- San Francisco’s only inpatient headache unit is a UCSF program at St. Mary’s Medical Center.
- The Cancer Center at Mercy Medical Center in Merced is a joint venture with UC Davis.
- Cancer patients at St. Joseph’s Medical Center in Stockton can access clinical trials thanks to a partnership with UCSF.
- At California Hospital in Los Angeles, up to 1,000 ER patients a year receive critical cardiac care thanks to a partnership with UCLA.
- Behavioral Health services are available at Mercy San Juan Medical Center in Sacramento because of a partnership with UC Davis.
- Pediatric telemedicine consultations with UCLA specialists are available to patients in the San Fernando Valley through Northridge Hospital.
- The only radiation oncology treatment center in the San Fernando Valley is a partnership between UCLA and Northridge Hospital.
- A partnership with UCSF helped launch a post-acute behavioral health rehabilitation unit at St. Mary’s Medical Center in San Francisco that keeps 56 patients off the streets.
- UCSF residents receive specialized training in pediatric burn care through Northern California’s largest burn unit, located at Saint Francis Memorial Hospital.
- Resource and referral services in Sacramento emergency rooms help patients access health care and insurance coverage thanks to a partnership with UC Davis.
- At St. Mary’s Medical Center, UCSF patients can access San Francisco’s only inpatient adolescent psychiatry unit.
- A UCLA partnership allows for biochemical, molecular, and cell biology tests that guide diagnostic and treatment choices in the San Fernando Valley and Long Beach.
- Education programs for thousands of UC medical students and residents at Dignity Health hospitals throughout California.

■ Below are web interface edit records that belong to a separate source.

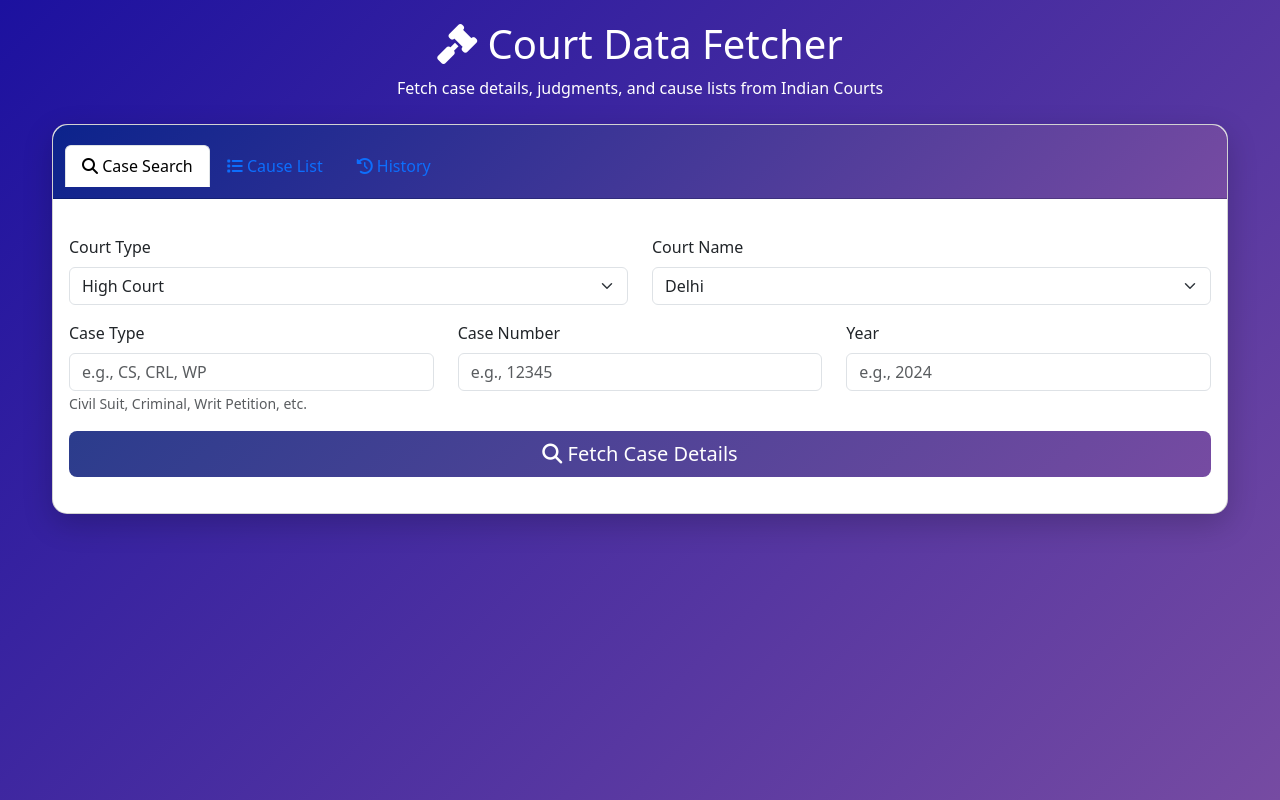
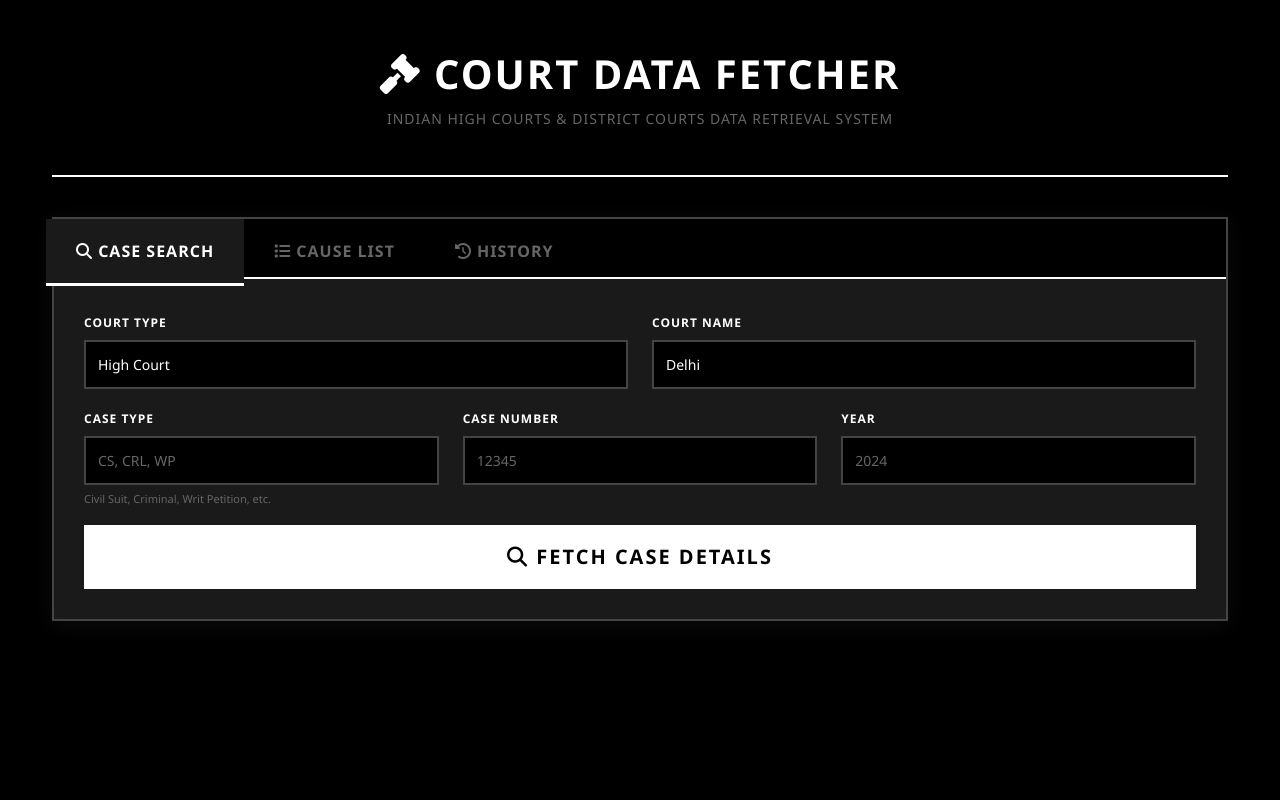
Before and after one commit to epsilon003/Illegally-Blonde, a Flask app: page / in a window 1280 px wide. Run offline with Flask 3, Linux system fonts and the light colour scheme; some libraries are stand-ins or nearby versions.

Commit message:
Dark Theme

```diff
--- a/templates/index.html
+++ b/templates/index.html
@@ -7,66 +7,303 @@
     <link href="https://cdnjs.cloudflare.com/ajax/libs/bootstrap/5.3.0/css/bootstrap.min.css" rel="stylesheet">
     <link href="https://cdnjs.cloudflare.com/ajax/libs/font-awesome/6.4.0/css/all.min.css" rel="stylesheet">
     <style>
+        :root {
+            --black: #000000;
+            --dark-gray: #1a1a1a;
+            --medium-gray: #333333;
+            --light-gray: #666666;
+            --border-gray: #444444;
+            --white: #ffffff;
+            --off-white: #f5f5f5;
+        }
+
         body {
-            background: linear-gradient(135deg, #1c119f 0%, #764ba2 100%);
+            background: var(--black);
+            color: var(--white);
+            font-family: 'Segoe UI', Tahoma, Geneva, Verdana, sans-serif;
             min-height: 100vh;
             padding: 20px;
         }
+
         .container {
             max-width: 1200px;
         }
+
+        .header {
+            text-align: center;
+            margin-bottom: 40px;
+            padding: 30px 0;
+            border-bottom: 2px solid var(--white);
+        }
+
+        .header h1 {
+            font-weight: 700;
+            letter-spacing: 2px;
+            margin-bottom: 10px;
+            color: var(--white);
+        }
+
+        .header p {
+            color: var(--light-gray);
+            font-size: 14px;
+            letter-spacing: 1px;
+        }
+
         .card {
-            border-radius: 15px;
-            box-shadow: 0 10px 30px rgba(0,0,0,0.2);
+            background: var(--dark-gray);
+            border: 2px solid var(--border-gray);
+            border-radius: 0;
+            box-shadow: 0 4px 20px rgba(255, 255, 255, 0.05);
             margin-bottom: 20px;
         }
+
         .card-header {
-            background: linear-gradient(135deg, rgb(12, 35, 140) 0%, #764ba2 100%);
-            color: white;
-            border-radius: 15px 15px 0 0 !important;
-            padding: 20px;
+            background: var(--black);
+            border-bottom: 2px solid var(--white);
+            padding: 0;
+            border-radius: 0 !important;
         }
+
+        .nav-tabs {
+            border-bottom: none;
+        }
+
+        .nav-tabs .nav-link {
+            background: transparent;
+            border: none;
+            color: var(--light-gray);
+            padding: 20px 30px;
+            font-weight: 600;
+            letter-spacing: 1px;
+            transition: all 0.3s;
+            border-radius: 0;
+        }
+
+        .nav-tabs .nav-link:hover {
+            color: var(--white);
+            background: var(--medium-gray);
+        }
+
+        .nav-tabs .nav-link.active {
+            background: var(--dark-gray);
+            color: var(--white);
+            border-bottom: 3px solid var(--white);
+        }
+
+        .card-body {
+            padding: 30px;
+        }
+
+        .form-label {
+            color: var(--white);
+            font-weight: 600;
+            font-size: 12px;
+            text-transform: uppercase;
+            letter-spacing: 1px;
+            margin-bottom: 8px;
+        }
+
+        .form-control, .form-select {
+            background: var(--black);
+            border: 2px solid var(--border-gray);
+            color: var(--white);
+            padding: 12px;
+            border-radius: 0;
+            font-size: 14px;
+        }
+
+        .form-control:focus, .form-select:focus {
+            background: var(--black);
+            border-color: var(--white);
+            color: var(--white);
+            box-shadow: none;
+        }
+
+        .form-control::placeholder {
+            color: var(--light-gray);
+        }
+
+        .form-select option {
+            background: var(--black);
+            color: var(--white);
+        }
+
         .btn-primary {
-            background: linear-gradient(135deg, #2b3c8c 0%, #764ba2 100%);
-            border: none;
+            background: var(--white);
+            border: 2px solid var(--white);
+            color: var(--black);
+            padding: 15px 40px;
+            font-weight: 700;
+            letter-spacing: 2px;
+            text-transform: uppercase;
+            border-radius: 0;
+            transition: all 0.3s;
         }
+
         .btn-primary:hover {
-            background: linear-gradient(135deg, #57109d 0%, #3854cf 100%);
+            background: var(--black);
+            color: var(--white);
+            border-color: var(--white);
         }
+
+        .btn-sm {
+            padding: 8px 20px;
+            font-size: 12px;
+        }
+
+        small {
+            color: var(--light-gray);
+            font-size: 11px;
+        }
+
         .result-section {
             display: none;
             animation: fadeIn 0.5s;
+            margin-top: 30px;
+            padding-top: 30px;
+            border-top: 2px solid var(--border-gray);
         }
+
         @keyframes fadeIn {
             from { opacity: 0; transform: translateY(20px); }
             to { opacity: 1; transform: translateY(0); }
         }
+
+        .result-section h4, .result-section h5 {
+            color: var(--white);
+            font-weight: 700;
+            letter-spacing: 1px;
+            margin-bottom: 20px;
+            text-transform: uppercase;
+            font-size: 16px;
+        }
+
+        .result-section strong {
+            color: var(--white);
+            font-size: 11px;
+            text-transform: uppercase;
+            letter-spacing: 1px;
+        }
+
+        .result-section p {
+            color: var(--light-gray);
+            background: var(--black);
+            padding: 10px;
+            border-left: 3px solid var(--white);
+            margin-bottom: 15px;
+        }
+
         .judgment-item {
-            padding: 10px;
-            border-left: 3px solid #27377d;
+            padding: 15px;
+            border: 2px solid var(--border-gray);
             margin-bottom: 10px;
-            background: #f8f9fa;
-            border-radius: 5px;
+            background: var(--black);
+            transition: all 0.3s;
         }
+
+        .judgment-item:hover {
+            border-color: var(--white);
+        }
+
+        .judgment-item i {
+            color: var(--white);
+        }
+
         .loading {
             display: none;
             text-align: center;
-            padding: 20px;
+            padding: 40px;
         }
+
         .spinner-border {
             width: 3rem;
             height: 3rem;
+            border: 3px solid var(--border-gray);
+            border-top-color: var(--white);
         }
-        .tab-pane {
-            padding: 20px 0;
+
+        .loading p {
+            color: var(--light-gray);
+            margin-top: 15px;
+            letter-spacing: 1px;
+        }
+
+        .alert-danger {
+            background: var(--medium-gray);
+            border: 2px solid #ff0000;
+            color: var(--white);
+            border-radius: 0;
+        }
+
+        .table {
+            color: var(--white);
+            border: 2px solid var(--border-gray);
+        }
+
+        .table thead {
+            background: var(--black);
+            border-bottom: 2px solid var(--white);
+        }
+
+        .table thead th {
+            color: var(--white);
+            font-weight: 700;
+            text-transform: uppercase;
+            font-size: 11px;
+            letter-spacing: 1px;
+            padding: 15px;
+            border: none;
+        }
+
+        .table tbody td {
+            color: var(--light-gray);
+            padding: 15px;
+            border-top: 1px solid var(--border-gray);
+            border-bottom: none;
+        }
+
+        .table-hover tbody tr:hover {
+            background: var(--medium-gray);
+        }
+
+        .badge {
+            border-radius: 0;
+            padding: 5px 10px;
+            font-size: 10px;
+            letter-spacing: 1px;
+        }
+
+        .bg-success {
+            background: var(--white) !important;
+            color: var(--black) !important;
+        }
+
+        .bg-danger {
+            background: var(--black) !important;
+            color: var(--white) !important;
+            border: 1px solid var(--white);
+        }
+
+        hr {
+            border-color: var(--border-gray);
+            opacity: 1;
+            margin: 30px 0;
+        }
+
+        .text-muted {
+            color: var(--light-gray) !important;
+        }
+
+        input[type="date"]::-webkit-calendar-picker-indicator {
+            filter: invert(1);
         }
     </style>
 </head>
 <body>
     <div class="container">
-        <div class="text-center mb-4">
-            <h1 class="text-white"><i class="fas fa-gavel"></i> Court Data Fetcher</h1>
-            <p class="text-white">Fetch case details, judgments, and cause lists from Indian Courts</p>
+        <div class="header">
+            <h1><i class="fas fa-gavel"></i> COURT DATA FETCHER</h1>
+            <p>INDIAN HIGH COURTS & DISTRICT COURTS DATA RETRIEVAL SYSTEM</p>
         </div>
 
         <div class="card">
@@ -74,17 +311,17 @@
                 <ul class="nav nav-tabs card-header-tabs" id="mainTabs" role="tablist">
                     <li class="nav-item" role="presentation">
                         <button class="nav-link active" id="case-tab" data-bs-toggle="tab" data-bs-target="#case-search" type="button">
-                            <i class="fas fa-search"></i> Case Search
+                            <i class="fas fa-search"></i> CASE SEARCH
                         </button>
                     </li>
                     <li class="nav-item" role="presentation">
                         <button class="nav-link" id="causelist-tab" data-bs-toggle="tab" data-bs-target="#causelist" type="button">
-                            <i class="fas fa-list"></i> Cause List
+                            <i class="fas fa-list"></i> CAUSE LIST
                         </button>
                     </li>
                     <li class="nav-item" role="presentation">
                         <button class="nav-link" id="history-tab" data-bs-toggle="tab" data-bs-target="#history" type="button">
-                            <i class="fas fa-history"></i> History
+                            <i class="fas fa-history"></i> HISTORY
                         </button>
                     </li>
                 </ul>
@@ -116,57 +353,56 @@
                             <div class="row">
                                 <div class="col-md-4 mb-3">
                                     <label class="form-label">Case Type</label>
-                                    <input type="text" class="form-control" id="caseType" placeholder="e.g., CS, CRL, WP" required>
-                                    <small class="text-muted">Civil Suit, Criminal, Writ Petition, etc.</small>
+                                    <input type="text" class="form-control" id="caseType" placeholder="CS, CRL, WP" required>
+                                    <small>Civil Suit, Criminal, Writ Petition, etc.</small>
                                 </div>
                                 <div class="col-md-4 mb-3">
                                     <label class="form-label">Case Number</label>
-                                    <input type="text" class="form-control" id="caseNumber" placeholder="e.g., 12345" required>
+                                    <input type="text" class="form-control" id="caseNumber" placeholder="12345" required>
                                 </div>
                                 <div class="col-md-4 mb-3">
                                     <label class="form-label">Year</label>
-                                    <input type="number" class="form-control" id="year" placeholder="e.g., 2024" min="1950" max="2025" required>
+                                    <input type="number" class="form-control" id="year" placeholder="2024" min="1950" max="2025" required>
                                 </div>
                             </div>
                             <button type="submit" class="btn btn-primary btn-lg w-100">
-                                <i class="fas fa-search"></i> Fetch Case Details
+                                <i class="fas fa-search"></i> FETCH CASE DETAILS
                             </button>
                         </form>
 
                         <div class="loading" id="loading">
-                            <div class="spinner-border text-primary" role="status"></div>
-                            <p class="mt-2">Fetching case details...</p>
+                            <div class="spinner-border" role="status"></div>
+                            <p>FETCHING CASE DETAILS...</p>
                         </div>
 
                         <div class="result-section" id="results">
-                            <hr class="my-4">
-                            <h4><i class="fas fa-file-alt"></i> Case Details</h4>
+                            <h4><i class="fas fa-file-alt"></i> CASE DETAILS</h4>
                             <div class="row">
                                 <div class="col-md-6 mb-3">
-                                    <strong>Petitioner/Plaintiff:</strong>
-                                    <p id="petitioner" class="text-muted">-</p>
+                                    <strong>Petitioner / Plaintiff</strong>
+                                    <p id="petitioner">-</p>
                                 </div>
                                 <div class="col-md-6 mb-3">
-                                    <strong>Respondent/Defendant:</strong>
-                                    <p id="respondent" class="text-muted">-</p>
+                                    <strong>Respondent / Defendant</strong>
+                                    <p id="respondent">-</p>
                                 </div>
                             </div>
                             <div class="row">
                                 <div class="col-md-4 mb-3">
-                                    <strong>Filing Date:</strong>
-                                    <p id="filingDate" class="text-muted">-</p>
+                                    <strong>Filing Date</strong>
+                                    <p id="filingDate">-</p>
                                 </div>
                                 <div class="col-md-4 mb-3">
-                                    <strong>Next Hearing:</strong>
-                                    <p id="nextHearing" class="text-muted">-</p>
+                                    <strong>Next Hearing</strong>
+                                    <p id="nextHearing">-</p>
                                 </div>
                                 <div class="col-md-4 mb-3">
-                                    <strong>Status:</strong>
-                                    <p id="caseStatus" class="text-muted">-</p>
+                                    <strong>Status</strong>
+                                    <p id="caseStatus">-</p>
                                 </div>
                             </div>
 
-                            <h5 class="mt-4"><i class="fas fa-file-pdf"></i> Judgments & Orders</h5>
+                            <h5><i class="fas fa-file-pdf"></i> JUDGMENTS & ORDERS</h5>
                             <div id="judgmentsList"></div>
                         </div>
 
@@ -198,18 +434,17 @@
                                 </div>
                             </div>
                             <button type="submit" class="btn btn-primary btn-lg w-100">
-                                <i class="fas fa-calendar"></i> Fetch Cause List
+                                <i class="fas fa-calendar"></i> FETCH CAUSE LIST
                             </button>
                         </form>
 
                         <div class="loading" id="clLoading">
-                            <div class="spinner-border text-primary" role="status"></div>
-                            <p class="mt-2">Fetching cause list...</p>
+                            <div class="spinner-border" role="status"></div>
+                            <p>FETCHING CAUSE LIST...</p>
                         </div>
 
                         <div class="result-section" id="clResults">
-                            <hr class="my-4">
-                            <h4><i class="fas fa-list"></i> Cases Listed</h4>
+                            <h4><i class="fas fa-list"></i> CASES LISTED</h4>
                             <div class="table-responsive">
                                 <table class="table table-hover">
                                     <thead>
@@ -228,7 +463,7 @@
 
                     <!-- History Tab -->
                     <div class="tab-pane fade" id="history" role="tabpanel">
-                        <h4><i class="fas fa-history"></i> Recent Searches</h4>
+                        <h4><i class="fas fa-history"></i> RECENT SEARCHES</h4>
                         <div class="table-responsive">
                             <table class="table table-hover">
                                 <thead>
@@ -252,10 +487,8 @@
 
     <script src="https://cdnjs.cloudflare.com/ajax/libs/bootstrap/5.3.0/js/bootstrap.bundle.min.js"></script>
     <script>
-        // Set today's date for cause list
         document.getElementById('clDate').valueAsDate = new Date();
 
-        // Case Search Form Handler
         document.getElementById('caseForm').addEventListener('submit', async (e) => {
             e.preventDefault();
 
@@ -313,9 +546,9 @@
                     div.className = 'judgment-item';
                     div.innerHTML = `
                         <div class="d-flex justify-content-between align-items-center">
-                            <span><i class="fas fa-file-pdf text-danger"></i> ${judgment.text}</span>
+                            <span><i class="fas fa-file-pdf"></i> ${judgment.text}</span>
                             <button class="btn btn-sm btn-primary" onclick="downloadJudgment('${judgment.url}', ${data.query_id})">
-                                <i class="fas fa-download"></i> Download
+                                <i class="fas fa-download"></i> DOWNLOAD
                             </button>
                         </div>
                     `;
@@ -354,7 +587,6 @@
             }
         }
 
-        // Cause List Form Handler
         document.getElementById('causeListForm').addEventListener('submit', async (e) => {
             e.preventDefault();
 
@@ -410,7 +642,6 @@
             document.getElementById('clResults').style.display = 'block';
         }
 
-        // Load history when tab is clicked
         document.getElementById('history-tab').addEventListener('click', loadHistory);
 
         async function loadHistory() {
```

Dignity Health proudly serves all patients regardless of their background, sexual orientation or gender identity, and we have a proud legacy of providing care that meets the unique health needs of LGBTQ patients. That includes providing HIV care in the 1980s at specialty clinics in Los Angeles and San Francisco before most other providers were doing so; operating one of the only specialty trans care centers in San Francisco, the Gender Institute at Saint Francis Memorial Hospital; and providing primary and specialty care for gay and trans patients every day at our hospitals and clinics across the state.
Like many other health systems across the country, Dignity Health’s history is rooted in the Catholic faith. In 1854, eight Sisters arrived in San Francisco, California and immediately began caring for residents of a city struck by cholera, then typhoid and influenza. They founded St. Mary's Hospital, now the oldest continuously operating hospital in the city. That commitment to caring for all people, especially those who are poor and vulnerable, continues today.
Catholic hospitals are more likely to offer care such as maternal care, mental health, and trauma care than secular hospitals. Catholic hospitals also typically provide more care for at-risk and low-income patients.
Catholic hospitals agree to uphold Catholic values. This includes not providing a small number of services at their facilities, including elective (non-emergent) abortion, elective (non-emergent) procedures that result in sterilization such as hysterectomies or vasectomies, in-vitro fertilization, and physician-assisted suicide. These services are not typically performed in hospitals regardless of religious affiliation.
If a pregnancy threatens a mother’s life, emergency care will always be provided to any patient, even if it results in the termination of a pregnancy. This decision is made by the patient’s doctor.
Dignity Health expects all clinicians practicing at its facilities to provide services in accordance with their professional judgement and the needs and wishes of their patients. Dignity Health also expects all clinicians to inform patients of all of their health care options and transfer a patient to another provider if a certain service is not offered.
The University is considering how to engage in partnerships with organizations like Dignity Health in the future. To voice your support for continued collaboration, you can voice your support to continue these vital health programs by submitting comments up until March 16 by contacting the UC Regents.